== ACTION ITEM ==
Search the records below for "Norway"; copy each line that has it.

== EXERCISE DATA ==
···
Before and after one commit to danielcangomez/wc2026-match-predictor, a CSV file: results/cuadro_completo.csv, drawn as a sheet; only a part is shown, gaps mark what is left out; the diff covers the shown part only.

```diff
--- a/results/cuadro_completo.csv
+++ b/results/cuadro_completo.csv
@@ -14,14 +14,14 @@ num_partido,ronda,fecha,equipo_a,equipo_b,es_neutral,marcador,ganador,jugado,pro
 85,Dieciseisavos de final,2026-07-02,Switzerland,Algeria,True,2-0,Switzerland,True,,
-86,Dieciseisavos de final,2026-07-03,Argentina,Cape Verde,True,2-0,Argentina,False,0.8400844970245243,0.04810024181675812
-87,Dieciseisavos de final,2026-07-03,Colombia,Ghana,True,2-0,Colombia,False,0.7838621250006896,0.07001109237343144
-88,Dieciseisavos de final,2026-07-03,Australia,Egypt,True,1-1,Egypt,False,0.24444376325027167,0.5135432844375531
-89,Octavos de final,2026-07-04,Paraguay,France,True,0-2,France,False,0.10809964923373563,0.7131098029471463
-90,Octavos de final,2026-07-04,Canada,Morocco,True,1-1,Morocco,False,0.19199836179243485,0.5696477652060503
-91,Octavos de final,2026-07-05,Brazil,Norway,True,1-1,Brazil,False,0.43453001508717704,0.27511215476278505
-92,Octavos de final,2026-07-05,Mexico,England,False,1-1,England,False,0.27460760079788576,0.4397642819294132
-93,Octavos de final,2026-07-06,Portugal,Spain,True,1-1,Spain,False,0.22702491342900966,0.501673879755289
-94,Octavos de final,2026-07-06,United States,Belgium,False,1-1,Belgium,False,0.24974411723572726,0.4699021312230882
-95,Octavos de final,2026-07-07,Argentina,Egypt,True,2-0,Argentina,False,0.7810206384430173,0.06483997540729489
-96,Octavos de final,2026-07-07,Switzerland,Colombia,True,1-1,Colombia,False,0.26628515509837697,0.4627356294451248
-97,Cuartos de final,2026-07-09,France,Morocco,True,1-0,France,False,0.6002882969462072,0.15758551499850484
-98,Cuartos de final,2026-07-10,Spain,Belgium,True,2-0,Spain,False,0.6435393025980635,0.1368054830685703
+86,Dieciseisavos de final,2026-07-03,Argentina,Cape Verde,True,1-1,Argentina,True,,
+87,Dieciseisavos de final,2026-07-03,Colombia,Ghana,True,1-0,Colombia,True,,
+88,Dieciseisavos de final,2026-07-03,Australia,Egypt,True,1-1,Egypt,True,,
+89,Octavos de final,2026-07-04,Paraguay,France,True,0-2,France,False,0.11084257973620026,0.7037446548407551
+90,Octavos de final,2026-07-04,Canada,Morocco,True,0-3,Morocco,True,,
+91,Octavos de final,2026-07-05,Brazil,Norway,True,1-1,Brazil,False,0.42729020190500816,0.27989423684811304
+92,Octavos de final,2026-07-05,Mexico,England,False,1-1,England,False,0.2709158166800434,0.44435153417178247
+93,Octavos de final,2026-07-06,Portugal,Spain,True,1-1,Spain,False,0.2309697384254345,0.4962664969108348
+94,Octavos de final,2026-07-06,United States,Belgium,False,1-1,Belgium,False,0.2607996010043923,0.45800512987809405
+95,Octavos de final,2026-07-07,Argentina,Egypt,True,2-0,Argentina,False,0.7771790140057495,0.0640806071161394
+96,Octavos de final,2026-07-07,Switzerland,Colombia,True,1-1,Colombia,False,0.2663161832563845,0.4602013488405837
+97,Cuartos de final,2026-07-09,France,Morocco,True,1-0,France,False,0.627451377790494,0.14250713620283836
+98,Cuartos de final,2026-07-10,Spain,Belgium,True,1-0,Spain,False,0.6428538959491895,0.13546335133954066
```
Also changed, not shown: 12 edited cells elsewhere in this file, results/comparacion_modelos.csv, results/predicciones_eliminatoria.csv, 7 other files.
···
== TASK RESPONSE ==
-91,Octavos de final,2026-07-05,Brazil,Norway,True,1-1,Brazil,False,0.43453001508717704,0.27511215476278505
+91,Octavos de final,2026-07-05,Brazil,Norway,True,1-1,Brazil,False,0.42729020190500816,0.27989423684811304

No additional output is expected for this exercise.